═════ TASK INPUT
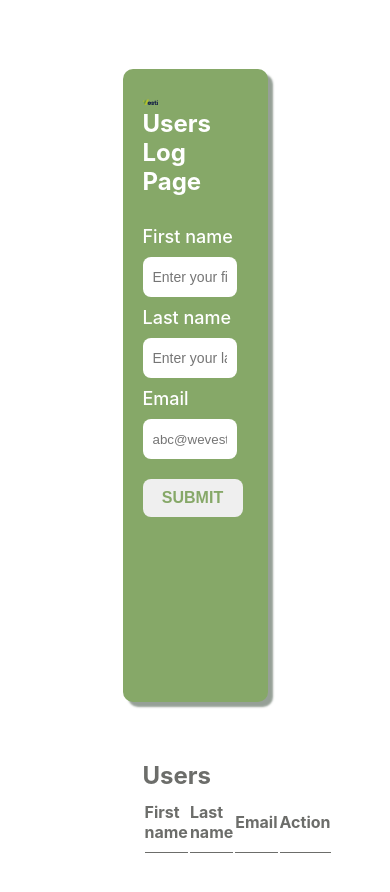
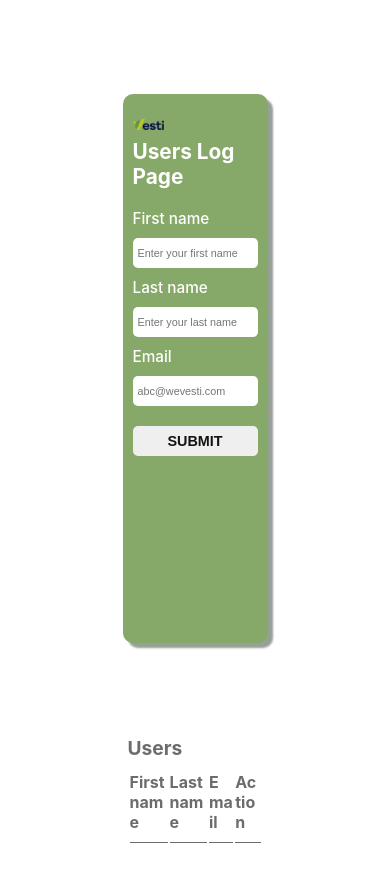
Before and after one commit to spvrroww/reactreprovesti, a React (Create React App) app: page / in a window 390 px wide. Shown: the top 892 px of the page. Built offline with nearby package versions, Linux system fonts and the light colour scheme.

Commit message:
Added mobile responsiveness

```diff
--- a/src/components/AddUser.module.css
+++ b/src/components/AddUser.module.css
@@ -66,3 +66,115 @@
 .button:hover {
   background-color: #141810;
 }
+
+/* Media Queries for Mobile View */
+
+@media screen and (max-width: 800px) {
+  .formwrapper {
+    padding: 10px;
+    min-height: 65vh;
+  }
+
+  .formwrapper .img-wrap {
+    width: 25%;
+    margin-top: 10px;
+    margin-bottom: 5px;
+  }
+
+  .formwrapper h2 {
+    color: #ffffff;
+    margin-bottom: 20px;
+    font-size: 1.3em;
+  }
+
+  .entries label {
+    font-size: 1em;
+  }
+
+  .entries input {
+    width: 100%;
+    height: 30px;
+    border-radius: 5px;
+    border: none;
+    padding: 5px;
+    margin-top: 10px;
+  }
+
+  .entries input[type='text'],
+  .entries input[type='email'] {
+    font-size: 0.7em;
+  }
+
+  .button {
+    margin-top: 10px;
+    text-transform: uppercase;
+    padding: 7px;
+    width: 100%;
+    border-radius: 5px;
+    border: none;
+    color: #121410;
+    font-weight: 600;
+    font-size: 0.9em;
+    cursor: pointer;
+  }
+
+  .button:hover {
+    background-color: #141810;
+    color: #ffffff;
+  }
+}
+
+@media screen and (max-width: 600px) {
+  .formwrapper {
+    padding: 10px;
+    min-height: 65vh;
+  }
+
+  .formwrapper .img-wrap {
+    width: 25%;
+    margin-top: 10px;
+    margin-bottom: 5px;
+  }
+
+  .formwrapper h2 {
+    color: #ffffff;
+    margin-bottom: 20px;
+    font-size: 1.3em;
+  }
+
+  .entries label {
+    font-size: 0.85em;
+  }
+
+  .entries input {
+    width: 100%;
+    height: 30px;
+    border-radius: 5px;
+    border: none;
+    padding: 5px;
+    margin-top: 10px;
+  }
+
+  .entries input[type='text'],
+  .entries input[type='email'] {
+    font-size: 0.6em;
+  }
+
+  .button {
+    margin-top: 10px;
+    text-transform: uppercase;
+    padding: 7px;
+    width: 100%;
+    border-radius: 5px;
+    border: none;
+    color: #121410;
+    font-weight: 600;
+    font-size: 0.9em;
+    cursor: pointer;
+  }
+
+  .button:hover {
+    background-color: #141810;
+    color: #ffffff;
+  }
+}
--- a/src/components/UserList.module.css
+++ b/src/components/UserList.module.css
@@ -2,7 +2,6 @@
   padding: 20px;
   width: 50%;
   margin: auto;
-  /* background-color: #86a868; */
 }
 
 .display-users h2 {
@@ -46,3 +45,39 @@
   background-color: #141810;
   color: #fff;
 }
+
+/* Media Queries for Mobile View */
+
+@media screen and (max-width: 800px) {
+  .display-users {
+    padding: 5px;
+    width: 50%;
+    margin: auto;
+  }
+
+  .display-users h2 {
+    color: #6c6d6a;
+    font-size: 1.2em;
+  }
+
+  .display-users .table {
+    width: 100%;
+    color: #6c6d6a;
+  }
+
+  .display-users .table thead tr th,
+  .display-users .table tbody tr td {
+    border-bottom: 1px solid #6c6d6a;
+    padding: 10px 0 10px 0;
+    word-break: break-all;
+  }
+}
+
+@media screen and (max-width: 970px) {
+  .display-users .table thead tr th,
+  .display-users .table tbody tr td {
+    border-bottom: 1px solid #6c6d6a;
+    padding: 10px 0 10px 0;
+    word-break: break-all;
+  }
+}
```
══════════
▶ _WHAT IS REQUIRED_: For the word "display", show every line of the entries that holds it.

▶ _TASK SOLUTION_:
 .display-users h2 {
+  .display-users {
+  .display-users h2 {
+  .display-users .table {
+  .display-users .table thead tr th,
+  .display-users .table tbody tr td {
+  .display-users .table thead tr th,
+  .display-users .table tbody tr td {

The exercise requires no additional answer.